Web document revisions:
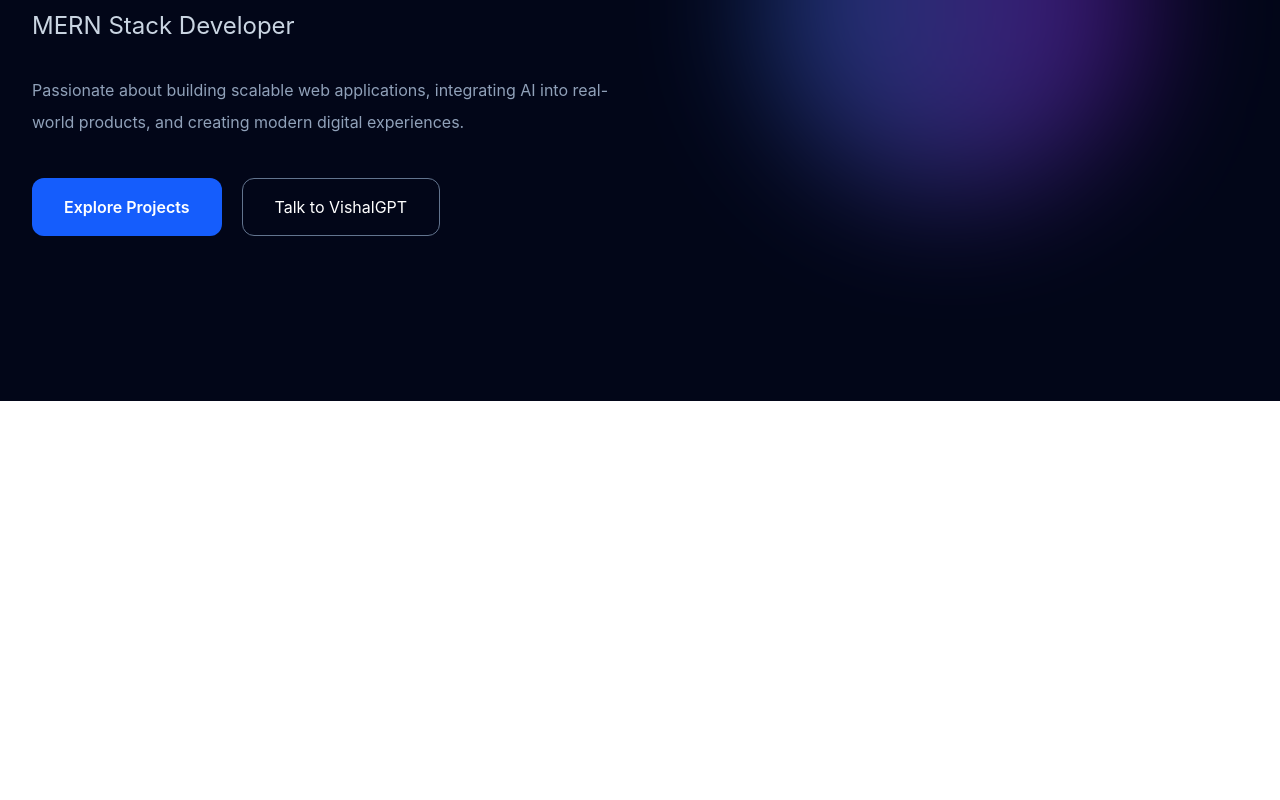
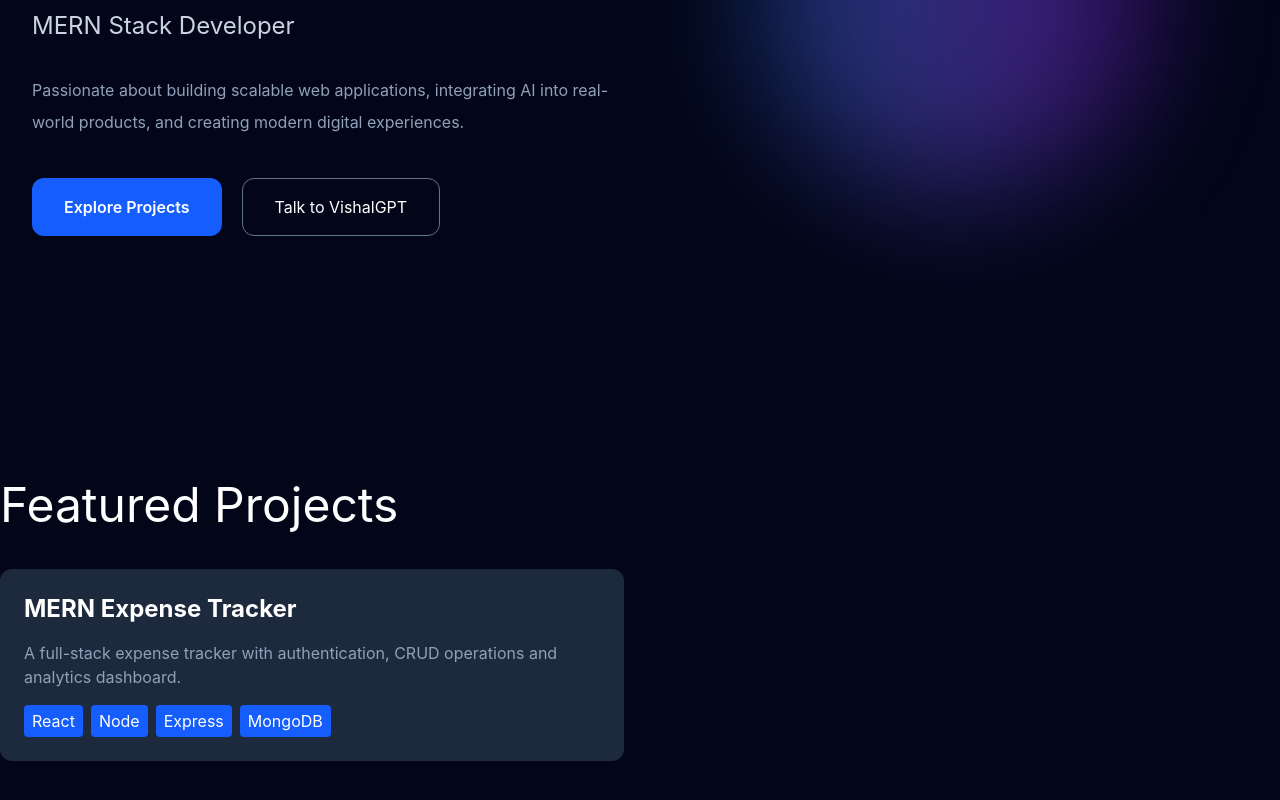
Before and after one commit to vishal33t/vishalgpt-portfolio, a React (Vite) app in the folder client/: page / in a window 1280 px wide. Shown: the part 480-1280 px from the top of the page. Before the commit the page ends 881 px from the top, so only its background shows below. Built offline with nearby package versions, Linux system fonts and the light colour scheme.

Commit message:
Add featured projects section

```diff
--- /dev/null
+++ b/client/src/components/FeaturedProjects.jsx
@@ -0,0 +1,33 @@
+import projects from "../data/projects";
+import ProjectCard from "./projects/ProjectCard";
+
+function FeaturedProjects() {
+  return (
+    <section className="py-20">
+
+      <div className="max-w-7xl mx-auto">
+
+        <h1 className="text-white text-5xl mb-10">
+          Featured Projects
+        </h1>
+
+        <div className="grid lg:grid-cols-2 gap-8">
+
+          {projects.map((project) => (
+            <ProjectCard
+              key={project.id}
+              title={project.title}
+              description={project.description}
+              tech={project.tech}
+            />
+          ))}
+
+        </div>
+
+      </div>
+
+    </section>
+  );
+}
+
+export default FeaturedProjects;
--- /dev/null
+++ b/client/src/components/projects/ProjectCard.jsx
@@ -0,0 +1,28 @@
+function ProjectCard({ title, description, tech }) {
+  return (
+    <div className="bg-slate-800 p-6 rounded-xl">
+
+      <h2 className="text-white text-2xl font-bold">
+        {title}
+      </h2>
+
+      <p className="text-slate-400 mt-4">
+        {description}
+      </p>
+
+      <div className="flex gap-2 mt-4">
+        {tech.map((item, index) => (
+          <span
+            key={index}
+            className="bg-blue-600 text-white px-2 py-1 rounded"
+          >
+            {item}
+          </span>
+        ))}
+      </div>
+
+    </div>
+  );
+}
+
+export default ProjectCard;
--- a/client/src/data/projects.js
+++ b/client/src/data/projects.js
@@ -0,0 +1,18 @@
+const projects = [
+  {
+    id: 1,
+    title: "MERN Expense Tracker",
+    description:
+      "A full-stack expense tracker with authentication, CRUD operations and analytics dashboard.",
+
+    tech: ["React", "Node", "Express", "MongoDB"],
+
+    github: "#",
+
+    live: "#",
+
+    image: ""
+  }
+];
+
+export default projects;
--- a/client/src/pages/Home.jsx
+++ b/client/src/pages/Home.jsx
@@ -1,12 +1,14 @@
 import MainLayout from "../layouts/MainLayout";
 import Navbar from "../components/Navbar";
 import Hero from "../components/Hero";
+import FeaturedProjects from "../components/FeaturedProjects";
 
 function Home() {
   return (
     <MainLayout>
       <Navbar />
       <Hero />
+      <FeaturedProjects />
     </MainLayout>
   );
 }
```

(EXERCISE PROMPT): Show the lines of the records that contain the word "section".

(OUTPUT BELOW):
Add featured projects section
+    <section className="py-20">
+    </section>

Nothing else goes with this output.